Reproduce, exactly and in full, the records that follow, minus any pictures.

** Opening GIVEN RECORDS block **

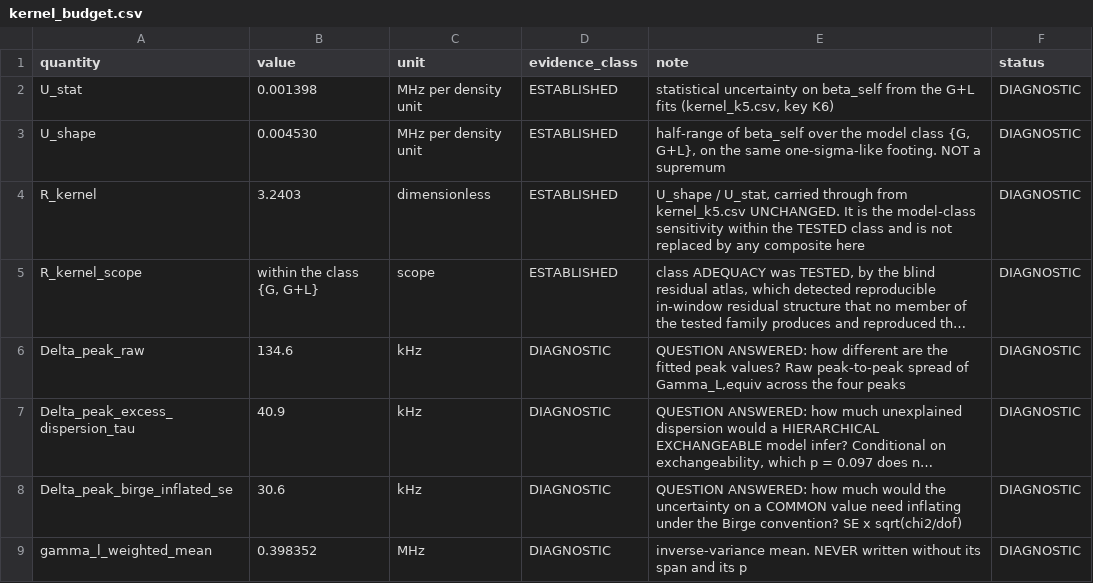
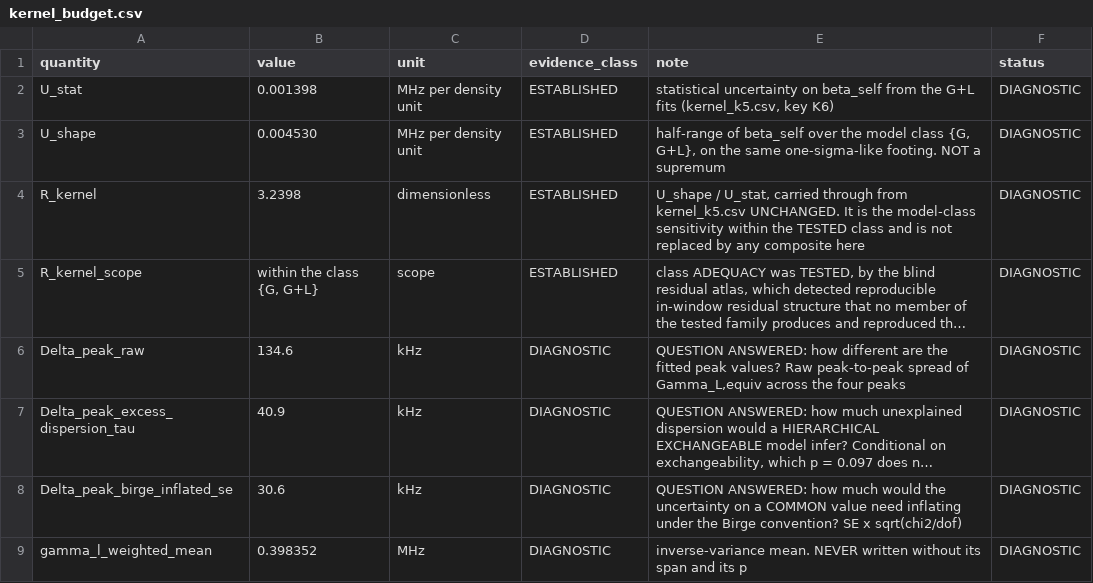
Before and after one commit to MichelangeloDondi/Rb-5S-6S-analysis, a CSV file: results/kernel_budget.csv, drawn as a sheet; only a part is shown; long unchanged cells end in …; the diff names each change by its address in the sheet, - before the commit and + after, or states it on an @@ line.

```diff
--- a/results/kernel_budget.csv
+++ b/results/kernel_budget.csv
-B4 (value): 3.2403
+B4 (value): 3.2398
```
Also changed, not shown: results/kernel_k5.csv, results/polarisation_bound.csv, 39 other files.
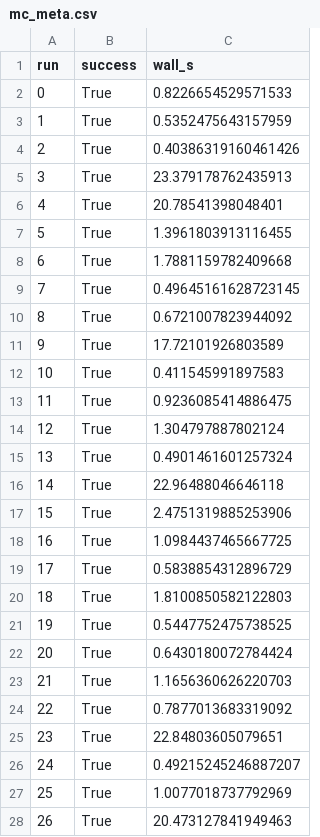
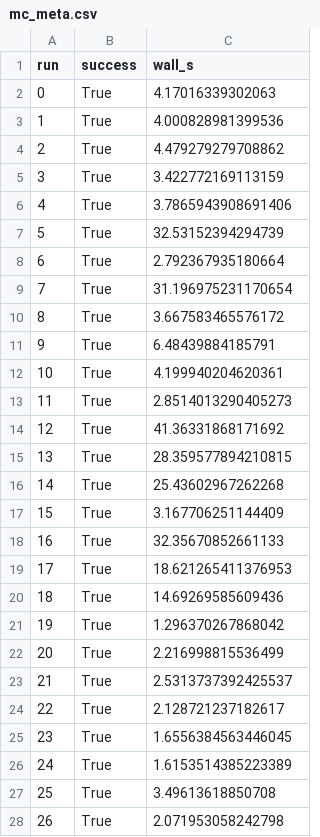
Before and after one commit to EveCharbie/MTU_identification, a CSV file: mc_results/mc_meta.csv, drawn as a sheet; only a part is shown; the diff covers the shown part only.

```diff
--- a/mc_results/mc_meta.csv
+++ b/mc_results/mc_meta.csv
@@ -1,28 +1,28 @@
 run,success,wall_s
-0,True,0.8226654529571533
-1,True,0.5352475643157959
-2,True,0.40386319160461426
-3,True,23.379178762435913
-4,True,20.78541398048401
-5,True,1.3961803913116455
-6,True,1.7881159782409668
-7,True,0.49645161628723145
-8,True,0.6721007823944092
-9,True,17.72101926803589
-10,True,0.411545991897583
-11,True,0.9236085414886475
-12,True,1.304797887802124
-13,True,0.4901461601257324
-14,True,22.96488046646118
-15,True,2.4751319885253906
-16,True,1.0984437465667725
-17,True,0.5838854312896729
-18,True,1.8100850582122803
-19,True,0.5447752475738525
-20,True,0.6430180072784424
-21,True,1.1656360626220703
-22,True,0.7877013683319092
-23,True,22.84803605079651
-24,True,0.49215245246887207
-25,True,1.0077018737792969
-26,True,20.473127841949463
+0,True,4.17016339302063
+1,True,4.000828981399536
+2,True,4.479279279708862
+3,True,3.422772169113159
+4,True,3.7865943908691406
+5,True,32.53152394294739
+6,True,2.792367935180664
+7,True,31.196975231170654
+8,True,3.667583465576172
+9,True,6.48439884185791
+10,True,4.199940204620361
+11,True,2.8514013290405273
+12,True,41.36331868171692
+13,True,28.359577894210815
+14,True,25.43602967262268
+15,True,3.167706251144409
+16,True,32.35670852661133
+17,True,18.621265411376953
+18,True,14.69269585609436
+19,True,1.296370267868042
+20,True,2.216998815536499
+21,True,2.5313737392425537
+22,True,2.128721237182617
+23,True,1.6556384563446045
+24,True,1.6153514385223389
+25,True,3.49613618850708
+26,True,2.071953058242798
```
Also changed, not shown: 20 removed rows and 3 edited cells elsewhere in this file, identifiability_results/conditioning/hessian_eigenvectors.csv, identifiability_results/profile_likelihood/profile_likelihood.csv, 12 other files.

** Closing GIVEN RECORDS block **

OUTPUT OF THE EXERCISE:
Before and after one commit to MichelangeloDondi/Rb-5S-6S-analysis, a CSV file: results/kernel_budget.csv, drawn as a sheet; only a part is shown; long unchanged cells end in …; the diff names each change by its address in the sheet, - before the commit and + after, or states it on an @@ line.

```diff
--- a/results/kernel_budget.csv
+++ b/results/kernel_budget.csv
-B4 (value): 3.2403
+B4 (value): 3.2398
```
Also changed, not shown: results/kernel_k5.csv, results/polarisation_bound.csv, 39 other files.
Before and after one commit to EveCharbie/MTU_identification, a CSV file: mc_results/mc_meta.csv, drawn as a sheet; only a part is shown; the diff covers the shown part only.

```diff
--- a/mc_results/mc_meta.csv
+++ b/mc_results/mc_meta.csv
@@ -1,28 +1,28 @@
 run,success,wall_s
-0,True,0.8226654529571533
-1,True,0.5352475643157959
-2,True,0.40386319160461426
-3,True,23.379178762435913
-4,True,20.78541398048401
-5,True,1.3961803913116455
-6,True,1.7881159782409668
-7,True,0.49645161628723145
-8,True,0.6721007823944092
-9,True,17.72101926803589
-10,True,0.411545991897583
-11,True,0.9236085414886475
-12,True,1.304797887802124
-13,True,0.4901461601257324
-14,True,22.96488046646118
-15,True,2.4751319885253906
-16,True,1.0984437465667725
-17,True,0.5838854312896729
-18,True,1.8100850582122803
-19,True,0.5447752475738525
-20,True,0.6430180072784424
-21,True,1.1656360626220703
-22,True,0.7877013683319092
-23,True,22.84803605079651
-24,True,0.49215245246887207
-25,True,1.0077018737792969
-26,True,20.473127841949463
+0,True,4.17016339302063
+1,True,4.000828981399536
+2,True,4.479279279708862
+3,True,3.422772169113159
+4,True,3.7865943908691406
+5,True,32.53152394294739
+6,True,2.792367935180664
+7,True,31.196975231170654
+8,True,3.667583465576172
+9,True,6.48439884185791
+10,True,4.199940204620361
+11,True,2.8514013290405273
+12,True,41.36331868171692
+13,True,28.359577894210815
+14,True,25.43602967262268
+15,True,3.167706251144409
+16,True,32.35670852661133
+17,True,18.621265411376953
+18,True,14.69269585609436
+19,True,1.296370267868042
+20,True,2.216998815536499
+21,True,2.5313737392425537
+22,True,2.128721237182617
+23,True,1.6556384563446045
+24,True,1.6153514385223389
+25,True,3.49613618850708
+26,True,2.071953058242798
```
Also changed, not shown: 20 removed rows and 3 edited cells elsewhere in this file, identifiability_results/conditioning/hessian_eigenvectors.csv, identifiability_results/profile_likelihood/profile_likelihood.csv, 12 other files.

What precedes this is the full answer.